The Archive of American Television, bless ’em, has done thousands of hours of videotaped interviews with TV personalities, past and present, actors and those behind the scene. Most of these interviews are posted at YouTube. One lovely interview involves Jamie Farr, best known as cross-dressing Corporal Klinger from TV’s “M*A*S*H.”
Farr was asked how he came to be cast as a supporting actor on Red Skelton’s 1950’s variety show. Farr replied that he loved slapstick comedy, and he felt that Red had seen that quality in him. Farr went on to say that comedians such as Skelton had a “tickle.”
Farr said that there are some people who can do good monologues and tell funny stories. And then there are those — such as Skelton, Jack Benny, and George Burns — who had an extra-special comedic quality, a “tickle,” that made you feel as though they could make anything funny.
I’d never heard that metaphor before, and I thought about who has made me “tickle” over the years. There are the obvious ones — Charlie Chaplin, Buster Keaton, Laurel & Hardy, Groucho Marx, early-era Jackie Gleason, Bob Newhart, and Mel Brooks (who seems to have spent most of his life bent over from a tickle). After that, perhaps Albert Brooks and Monty Python’s John Cleese. I haven’t followed much comedy in recent years, but I’d say Simon Pegg fits the bill. And there are probably more “Saturday Night Live” alumni, past and present, than I have the space for here.

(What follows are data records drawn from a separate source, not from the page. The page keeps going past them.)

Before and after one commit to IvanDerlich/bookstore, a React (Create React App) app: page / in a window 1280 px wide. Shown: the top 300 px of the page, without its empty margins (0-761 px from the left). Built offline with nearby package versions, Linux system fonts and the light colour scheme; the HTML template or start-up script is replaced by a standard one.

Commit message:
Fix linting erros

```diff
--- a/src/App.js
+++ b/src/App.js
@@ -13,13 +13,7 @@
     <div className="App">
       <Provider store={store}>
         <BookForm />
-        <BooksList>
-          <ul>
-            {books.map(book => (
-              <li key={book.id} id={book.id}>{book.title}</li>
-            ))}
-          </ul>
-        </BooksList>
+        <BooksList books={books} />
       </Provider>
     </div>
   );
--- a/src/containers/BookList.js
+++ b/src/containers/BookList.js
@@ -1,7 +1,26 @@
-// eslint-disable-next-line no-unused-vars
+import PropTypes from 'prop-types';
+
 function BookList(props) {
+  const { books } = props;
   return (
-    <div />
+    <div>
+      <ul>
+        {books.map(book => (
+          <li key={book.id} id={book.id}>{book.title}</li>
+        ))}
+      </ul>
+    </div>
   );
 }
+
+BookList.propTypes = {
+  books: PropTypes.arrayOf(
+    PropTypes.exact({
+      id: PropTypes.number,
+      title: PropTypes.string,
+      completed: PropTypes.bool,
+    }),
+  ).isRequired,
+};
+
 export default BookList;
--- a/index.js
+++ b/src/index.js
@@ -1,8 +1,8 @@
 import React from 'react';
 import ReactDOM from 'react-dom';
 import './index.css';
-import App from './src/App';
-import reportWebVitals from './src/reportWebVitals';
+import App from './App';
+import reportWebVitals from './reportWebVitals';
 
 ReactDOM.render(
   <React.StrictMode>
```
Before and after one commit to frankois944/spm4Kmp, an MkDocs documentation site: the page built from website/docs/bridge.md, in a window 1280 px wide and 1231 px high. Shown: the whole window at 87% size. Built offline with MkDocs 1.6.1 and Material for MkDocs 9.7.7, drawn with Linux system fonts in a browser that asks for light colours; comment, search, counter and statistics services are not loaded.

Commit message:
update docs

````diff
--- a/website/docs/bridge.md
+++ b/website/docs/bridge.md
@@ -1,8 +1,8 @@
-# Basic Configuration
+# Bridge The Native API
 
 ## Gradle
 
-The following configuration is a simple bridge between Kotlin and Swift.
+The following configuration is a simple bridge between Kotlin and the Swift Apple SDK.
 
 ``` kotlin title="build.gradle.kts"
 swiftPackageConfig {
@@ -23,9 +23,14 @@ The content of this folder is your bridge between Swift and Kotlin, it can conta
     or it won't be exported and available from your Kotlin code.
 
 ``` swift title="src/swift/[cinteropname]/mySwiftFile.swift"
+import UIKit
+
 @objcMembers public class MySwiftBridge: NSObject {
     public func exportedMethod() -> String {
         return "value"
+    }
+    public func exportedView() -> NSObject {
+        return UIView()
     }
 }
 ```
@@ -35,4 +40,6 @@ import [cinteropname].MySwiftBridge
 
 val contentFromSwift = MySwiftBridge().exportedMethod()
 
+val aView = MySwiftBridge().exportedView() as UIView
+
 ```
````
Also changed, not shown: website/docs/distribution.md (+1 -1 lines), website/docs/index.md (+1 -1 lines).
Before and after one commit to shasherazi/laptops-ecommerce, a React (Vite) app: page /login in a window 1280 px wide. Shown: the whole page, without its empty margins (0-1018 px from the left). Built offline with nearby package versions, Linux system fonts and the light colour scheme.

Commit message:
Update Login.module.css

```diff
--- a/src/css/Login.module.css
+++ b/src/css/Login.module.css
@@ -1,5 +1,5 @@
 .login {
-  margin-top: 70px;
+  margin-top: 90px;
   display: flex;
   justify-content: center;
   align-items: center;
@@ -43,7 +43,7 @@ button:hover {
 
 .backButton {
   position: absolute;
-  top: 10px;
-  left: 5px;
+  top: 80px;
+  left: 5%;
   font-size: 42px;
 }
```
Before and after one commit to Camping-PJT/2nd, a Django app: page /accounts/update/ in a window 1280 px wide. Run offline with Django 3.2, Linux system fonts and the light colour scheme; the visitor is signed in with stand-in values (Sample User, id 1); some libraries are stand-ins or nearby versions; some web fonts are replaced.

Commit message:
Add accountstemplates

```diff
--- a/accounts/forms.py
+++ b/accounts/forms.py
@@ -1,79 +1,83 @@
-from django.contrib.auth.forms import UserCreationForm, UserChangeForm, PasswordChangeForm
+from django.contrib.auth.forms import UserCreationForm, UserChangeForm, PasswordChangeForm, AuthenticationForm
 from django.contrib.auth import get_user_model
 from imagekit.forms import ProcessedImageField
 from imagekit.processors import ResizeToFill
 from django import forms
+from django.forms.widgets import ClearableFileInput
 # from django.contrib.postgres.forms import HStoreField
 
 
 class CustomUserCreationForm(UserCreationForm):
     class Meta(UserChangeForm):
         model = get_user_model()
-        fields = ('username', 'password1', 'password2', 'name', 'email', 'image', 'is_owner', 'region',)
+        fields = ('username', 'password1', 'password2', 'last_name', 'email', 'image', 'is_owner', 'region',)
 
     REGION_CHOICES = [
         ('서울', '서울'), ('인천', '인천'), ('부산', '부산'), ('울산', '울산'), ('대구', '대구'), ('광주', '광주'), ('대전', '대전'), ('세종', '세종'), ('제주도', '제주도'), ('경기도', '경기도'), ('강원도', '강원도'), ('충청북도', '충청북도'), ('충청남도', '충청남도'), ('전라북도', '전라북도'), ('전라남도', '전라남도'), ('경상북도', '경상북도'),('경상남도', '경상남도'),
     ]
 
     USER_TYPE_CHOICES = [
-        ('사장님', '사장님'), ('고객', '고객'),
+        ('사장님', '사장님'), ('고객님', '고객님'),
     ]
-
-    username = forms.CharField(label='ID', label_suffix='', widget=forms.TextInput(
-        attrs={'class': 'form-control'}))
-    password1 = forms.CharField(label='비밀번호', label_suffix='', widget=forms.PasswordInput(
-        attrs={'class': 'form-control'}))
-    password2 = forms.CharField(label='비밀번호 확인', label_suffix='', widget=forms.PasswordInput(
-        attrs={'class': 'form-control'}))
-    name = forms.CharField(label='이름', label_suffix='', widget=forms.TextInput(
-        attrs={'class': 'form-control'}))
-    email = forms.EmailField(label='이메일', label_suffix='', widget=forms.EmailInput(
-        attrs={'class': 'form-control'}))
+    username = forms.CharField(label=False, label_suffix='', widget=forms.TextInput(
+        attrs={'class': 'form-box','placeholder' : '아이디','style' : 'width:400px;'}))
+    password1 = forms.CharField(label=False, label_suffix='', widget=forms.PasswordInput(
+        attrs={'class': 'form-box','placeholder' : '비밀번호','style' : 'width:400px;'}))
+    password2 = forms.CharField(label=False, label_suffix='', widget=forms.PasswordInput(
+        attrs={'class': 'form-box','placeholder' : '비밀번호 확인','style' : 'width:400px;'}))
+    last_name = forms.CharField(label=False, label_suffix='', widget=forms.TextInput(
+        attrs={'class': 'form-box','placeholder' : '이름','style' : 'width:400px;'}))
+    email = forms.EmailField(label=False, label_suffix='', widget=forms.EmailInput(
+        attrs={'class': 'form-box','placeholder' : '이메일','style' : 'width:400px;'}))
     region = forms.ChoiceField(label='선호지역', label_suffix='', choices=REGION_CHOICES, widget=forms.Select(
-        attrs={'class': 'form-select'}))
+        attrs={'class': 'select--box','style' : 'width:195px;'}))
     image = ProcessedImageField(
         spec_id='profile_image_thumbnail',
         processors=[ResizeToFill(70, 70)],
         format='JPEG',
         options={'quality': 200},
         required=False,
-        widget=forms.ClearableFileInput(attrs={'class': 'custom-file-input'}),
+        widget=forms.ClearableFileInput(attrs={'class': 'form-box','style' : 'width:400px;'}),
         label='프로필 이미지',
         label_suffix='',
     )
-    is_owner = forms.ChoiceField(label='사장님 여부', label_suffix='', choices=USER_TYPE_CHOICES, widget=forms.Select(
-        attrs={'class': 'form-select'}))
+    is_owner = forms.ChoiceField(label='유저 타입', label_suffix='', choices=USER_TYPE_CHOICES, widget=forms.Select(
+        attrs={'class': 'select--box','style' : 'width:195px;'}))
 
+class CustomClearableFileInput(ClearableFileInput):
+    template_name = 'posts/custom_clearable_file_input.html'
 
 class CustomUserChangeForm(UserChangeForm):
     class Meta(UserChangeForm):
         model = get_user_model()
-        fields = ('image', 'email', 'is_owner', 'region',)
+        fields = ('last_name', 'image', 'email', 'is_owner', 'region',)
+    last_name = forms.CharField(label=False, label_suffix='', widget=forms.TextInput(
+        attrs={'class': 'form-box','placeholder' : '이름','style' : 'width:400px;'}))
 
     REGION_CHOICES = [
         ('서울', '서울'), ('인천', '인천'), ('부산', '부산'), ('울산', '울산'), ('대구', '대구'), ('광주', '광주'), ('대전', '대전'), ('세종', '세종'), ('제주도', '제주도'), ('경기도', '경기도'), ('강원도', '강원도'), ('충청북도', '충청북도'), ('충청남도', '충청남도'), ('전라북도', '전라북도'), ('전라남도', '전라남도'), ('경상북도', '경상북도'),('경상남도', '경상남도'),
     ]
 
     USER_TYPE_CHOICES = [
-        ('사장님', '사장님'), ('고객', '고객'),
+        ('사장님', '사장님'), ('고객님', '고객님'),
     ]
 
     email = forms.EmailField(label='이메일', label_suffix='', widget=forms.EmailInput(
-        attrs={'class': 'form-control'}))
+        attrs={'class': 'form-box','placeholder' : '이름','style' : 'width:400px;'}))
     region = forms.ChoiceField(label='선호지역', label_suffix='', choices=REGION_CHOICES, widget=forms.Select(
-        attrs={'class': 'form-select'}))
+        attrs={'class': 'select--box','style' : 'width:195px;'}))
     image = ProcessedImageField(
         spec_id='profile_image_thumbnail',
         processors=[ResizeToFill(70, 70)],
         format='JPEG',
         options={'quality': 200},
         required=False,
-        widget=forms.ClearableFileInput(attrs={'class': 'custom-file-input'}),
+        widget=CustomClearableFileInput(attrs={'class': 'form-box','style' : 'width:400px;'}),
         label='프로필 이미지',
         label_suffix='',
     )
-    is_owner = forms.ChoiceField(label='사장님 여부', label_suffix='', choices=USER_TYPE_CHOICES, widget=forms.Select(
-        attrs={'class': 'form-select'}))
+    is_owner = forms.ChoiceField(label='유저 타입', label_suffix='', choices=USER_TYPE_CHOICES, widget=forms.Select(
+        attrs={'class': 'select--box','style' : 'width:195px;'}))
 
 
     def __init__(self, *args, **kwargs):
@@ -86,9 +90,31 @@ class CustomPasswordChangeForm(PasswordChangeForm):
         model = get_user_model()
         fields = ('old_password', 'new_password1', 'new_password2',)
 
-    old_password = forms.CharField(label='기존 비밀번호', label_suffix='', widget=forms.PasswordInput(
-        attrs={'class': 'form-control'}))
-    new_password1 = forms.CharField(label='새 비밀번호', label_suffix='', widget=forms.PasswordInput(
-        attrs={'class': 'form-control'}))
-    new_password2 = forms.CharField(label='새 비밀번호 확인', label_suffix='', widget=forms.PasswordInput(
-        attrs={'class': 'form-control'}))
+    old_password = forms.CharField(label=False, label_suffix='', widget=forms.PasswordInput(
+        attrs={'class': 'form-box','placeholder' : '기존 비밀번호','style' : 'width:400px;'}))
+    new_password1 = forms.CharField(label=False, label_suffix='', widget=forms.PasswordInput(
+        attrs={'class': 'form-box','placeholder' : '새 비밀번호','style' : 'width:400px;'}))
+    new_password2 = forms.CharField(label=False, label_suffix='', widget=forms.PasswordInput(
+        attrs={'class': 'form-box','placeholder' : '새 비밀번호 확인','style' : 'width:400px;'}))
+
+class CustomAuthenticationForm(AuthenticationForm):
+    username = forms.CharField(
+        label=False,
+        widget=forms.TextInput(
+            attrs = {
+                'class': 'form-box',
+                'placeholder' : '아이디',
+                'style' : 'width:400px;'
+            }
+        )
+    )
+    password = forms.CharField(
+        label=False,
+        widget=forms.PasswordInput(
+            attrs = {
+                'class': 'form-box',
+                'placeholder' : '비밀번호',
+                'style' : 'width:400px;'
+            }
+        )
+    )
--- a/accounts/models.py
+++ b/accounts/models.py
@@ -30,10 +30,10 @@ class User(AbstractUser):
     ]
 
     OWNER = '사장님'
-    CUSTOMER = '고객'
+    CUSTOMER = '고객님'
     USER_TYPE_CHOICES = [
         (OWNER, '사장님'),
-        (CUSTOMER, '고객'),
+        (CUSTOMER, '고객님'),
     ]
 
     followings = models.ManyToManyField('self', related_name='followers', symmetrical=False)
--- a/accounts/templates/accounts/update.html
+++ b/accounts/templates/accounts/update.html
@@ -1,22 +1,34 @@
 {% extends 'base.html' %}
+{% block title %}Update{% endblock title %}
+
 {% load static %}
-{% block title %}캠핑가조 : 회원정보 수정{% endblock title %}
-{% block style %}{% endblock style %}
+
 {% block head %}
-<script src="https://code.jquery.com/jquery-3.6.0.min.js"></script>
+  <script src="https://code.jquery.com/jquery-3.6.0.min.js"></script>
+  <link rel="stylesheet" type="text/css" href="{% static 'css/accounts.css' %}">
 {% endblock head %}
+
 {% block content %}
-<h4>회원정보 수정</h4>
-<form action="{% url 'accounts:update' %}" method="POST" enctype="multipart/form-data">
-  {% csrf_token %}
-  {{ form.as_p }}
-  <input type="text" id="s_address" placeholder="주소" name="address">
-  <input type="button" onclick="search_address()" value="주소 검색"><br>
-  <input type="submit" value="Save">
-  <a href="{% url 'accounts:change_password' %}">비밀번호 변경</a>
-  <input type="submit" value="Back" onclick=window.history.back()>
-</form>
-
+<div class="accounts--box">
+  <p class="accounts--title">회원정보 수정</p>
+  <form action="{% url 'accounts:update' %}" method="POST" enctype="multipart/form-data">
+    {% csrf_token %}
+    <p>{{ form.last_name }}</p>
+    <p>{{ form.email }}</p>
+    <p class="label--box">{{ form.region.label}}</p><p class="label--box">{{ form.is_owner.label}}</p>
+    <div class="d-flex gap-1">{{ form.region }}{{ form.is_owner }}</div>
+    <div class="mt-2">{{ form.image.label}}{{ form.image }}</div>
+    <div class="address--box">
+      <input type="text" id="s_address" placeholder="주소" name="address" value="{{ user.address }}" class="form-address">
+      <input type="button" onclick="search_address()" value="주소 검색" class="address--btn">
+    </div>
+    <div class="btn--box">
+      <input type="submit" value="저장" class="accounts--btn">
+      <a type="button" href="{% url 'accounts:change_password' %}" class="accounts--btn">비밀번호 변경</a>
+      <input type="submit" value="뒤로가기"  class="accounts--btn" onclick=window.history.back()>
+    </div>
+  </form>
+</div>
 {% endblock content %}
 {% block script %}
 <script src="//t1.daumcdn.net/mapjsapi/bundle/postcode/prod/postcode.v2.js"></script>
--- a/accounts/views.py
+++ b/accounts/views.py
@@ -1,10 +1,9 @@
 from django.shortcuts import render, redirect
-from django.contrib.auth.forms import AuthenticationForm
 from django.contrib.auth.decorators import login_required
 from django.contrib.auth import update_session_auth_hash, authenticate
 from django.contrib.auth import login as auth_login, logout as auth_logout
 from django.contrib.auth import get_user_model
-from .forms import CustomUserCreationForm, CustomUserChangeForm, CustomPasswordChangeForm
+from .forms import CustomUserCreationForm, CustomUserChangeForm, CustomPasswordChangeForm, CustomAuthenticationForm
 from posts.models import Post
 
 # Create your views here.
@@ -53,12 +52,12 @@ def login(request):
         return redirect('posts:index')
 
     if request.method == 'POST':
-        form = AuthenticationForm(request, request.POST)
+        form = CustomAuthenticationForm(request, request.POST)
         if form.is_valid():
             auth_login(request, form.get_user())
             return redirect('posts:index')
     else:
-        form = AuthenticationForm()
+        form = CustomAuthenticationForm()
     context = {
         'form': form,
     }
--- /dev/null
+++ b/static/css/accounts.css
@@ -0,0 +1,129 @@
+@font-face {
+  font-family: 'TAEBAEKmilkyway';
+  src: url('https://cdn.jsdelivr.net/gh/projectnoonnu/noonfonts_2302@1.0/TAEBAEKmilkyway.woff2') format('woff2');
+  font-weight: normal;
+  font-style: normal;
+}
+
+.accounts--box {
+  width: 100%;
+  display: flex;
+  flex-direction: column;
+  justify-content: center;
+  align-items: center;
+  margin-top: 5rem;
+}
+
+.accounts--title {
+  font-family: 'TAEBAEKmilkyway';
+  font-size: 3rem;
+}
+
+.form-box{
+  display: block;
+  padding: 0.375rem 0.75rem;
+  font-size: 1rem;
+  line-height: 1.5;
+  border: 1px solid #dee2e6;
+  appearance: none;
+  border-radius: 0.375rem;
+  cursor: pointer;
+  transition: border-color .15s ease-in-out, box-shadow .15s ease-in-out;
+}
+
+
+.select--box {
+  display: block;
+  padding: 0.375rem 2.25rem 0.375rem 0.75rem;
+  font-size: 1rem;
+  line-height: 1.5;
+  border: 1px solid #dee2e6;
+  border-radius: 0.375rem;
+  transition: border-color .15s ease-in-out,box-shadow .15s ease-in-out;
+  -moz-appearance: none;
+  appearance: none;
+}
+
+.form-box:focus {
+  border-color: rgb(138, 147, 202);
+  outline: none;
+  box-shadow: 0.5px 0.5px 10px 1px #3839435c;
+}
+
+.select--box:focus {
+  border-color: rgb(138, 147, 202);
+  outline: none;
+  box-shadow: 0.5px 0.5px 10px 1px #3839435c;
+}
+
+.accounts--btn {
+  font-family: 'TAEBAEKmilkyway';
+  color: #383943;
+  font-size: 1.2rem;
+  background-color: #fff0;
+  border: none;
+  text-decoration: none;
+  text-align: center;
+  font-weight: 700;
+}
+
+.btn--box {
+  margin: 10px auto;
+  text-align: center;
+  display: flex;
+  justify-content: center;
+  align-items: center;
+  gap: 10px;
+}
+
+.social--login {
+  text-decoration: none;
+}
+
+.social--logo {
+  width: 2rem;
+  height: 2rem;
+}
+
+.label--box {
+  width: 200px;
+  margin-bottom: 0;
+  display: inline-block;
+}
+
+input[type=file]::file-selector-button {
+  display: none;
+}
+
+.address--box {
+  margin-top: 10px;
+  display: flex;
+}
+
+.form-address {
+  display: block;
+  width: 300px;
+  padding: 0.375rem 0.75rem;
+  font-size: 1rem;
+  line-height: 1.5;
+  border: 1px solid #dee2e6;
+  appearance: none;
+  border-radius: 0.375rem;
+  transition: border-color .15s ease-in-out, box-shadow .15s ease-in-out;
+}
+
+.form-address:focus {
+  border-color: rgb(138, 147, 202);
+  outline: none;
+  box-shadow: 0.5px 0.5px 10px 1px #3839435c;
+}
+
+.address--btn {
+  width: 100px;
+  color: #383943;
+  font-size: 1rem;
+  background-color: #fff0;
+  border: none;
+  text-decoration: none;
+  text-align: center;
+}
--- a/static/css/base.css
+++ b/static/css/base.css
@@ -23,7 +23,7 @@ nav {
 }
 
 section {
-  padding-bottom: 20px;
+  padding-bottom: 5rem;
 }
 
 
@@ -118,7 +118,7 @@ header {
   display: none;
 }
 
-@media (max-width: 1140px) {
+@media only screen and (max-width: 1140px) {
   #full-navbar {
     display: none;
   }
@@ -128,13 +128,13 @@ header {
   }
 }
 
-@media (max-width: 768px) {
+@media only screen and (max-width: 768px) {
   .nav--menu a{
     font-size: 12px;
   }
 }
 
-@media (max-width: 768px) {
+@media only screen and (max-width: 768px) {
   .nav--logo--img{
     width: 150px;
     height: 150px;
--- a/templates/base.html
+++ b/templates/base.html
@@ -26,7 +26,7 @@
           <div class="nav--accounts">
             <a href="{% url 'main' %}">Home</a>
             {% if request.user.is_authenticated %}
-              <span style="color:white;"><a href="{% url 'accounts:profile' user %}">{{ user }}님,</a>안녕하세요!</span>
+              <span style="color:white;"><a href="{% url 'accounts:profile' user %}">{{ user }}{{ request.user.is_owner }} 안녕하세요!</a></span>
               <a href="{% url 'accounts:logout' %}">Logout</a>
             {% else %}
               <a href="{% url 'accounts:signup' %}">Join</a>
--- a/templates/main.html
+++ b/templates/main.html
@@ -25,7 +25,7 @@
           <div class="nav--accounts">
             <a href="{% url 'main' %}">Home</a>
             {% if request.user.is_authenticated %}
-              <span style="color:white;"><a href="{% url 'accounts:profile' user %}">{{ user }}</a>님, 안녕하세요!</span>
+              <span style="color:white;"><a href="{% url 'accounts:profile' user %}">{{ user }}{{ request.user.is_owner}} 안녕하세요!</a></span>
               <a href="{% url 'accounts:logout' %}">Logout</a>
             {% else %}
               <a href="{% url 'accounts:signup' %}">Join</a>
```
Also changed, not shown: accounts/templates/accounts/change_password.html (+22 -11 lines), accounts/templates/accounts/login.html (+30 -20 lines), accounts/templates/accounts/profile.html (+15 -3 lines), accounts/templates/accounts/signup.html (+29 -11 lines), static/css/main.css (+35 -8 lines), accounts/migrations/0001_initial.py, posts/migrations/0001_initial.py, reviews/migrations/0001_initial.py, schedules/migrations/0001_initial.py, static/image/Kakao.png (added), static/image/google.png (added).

My only query is, I wonder if “tickling” has an expiration date. Acts such as though of Gleason and Skelton certainly got predictable and stale after a couple of decades. And then there’s the problem that Cleese once mentioned in a Monty Python TV documentary. I’m paraphrasing, but he said — and I agree — that the older you get, the less you laugh, because you’ve heard all of the jokes before. That certainly makes it harder for someone to tickle you.
With that said, who are some of your favorite ticklers of all time?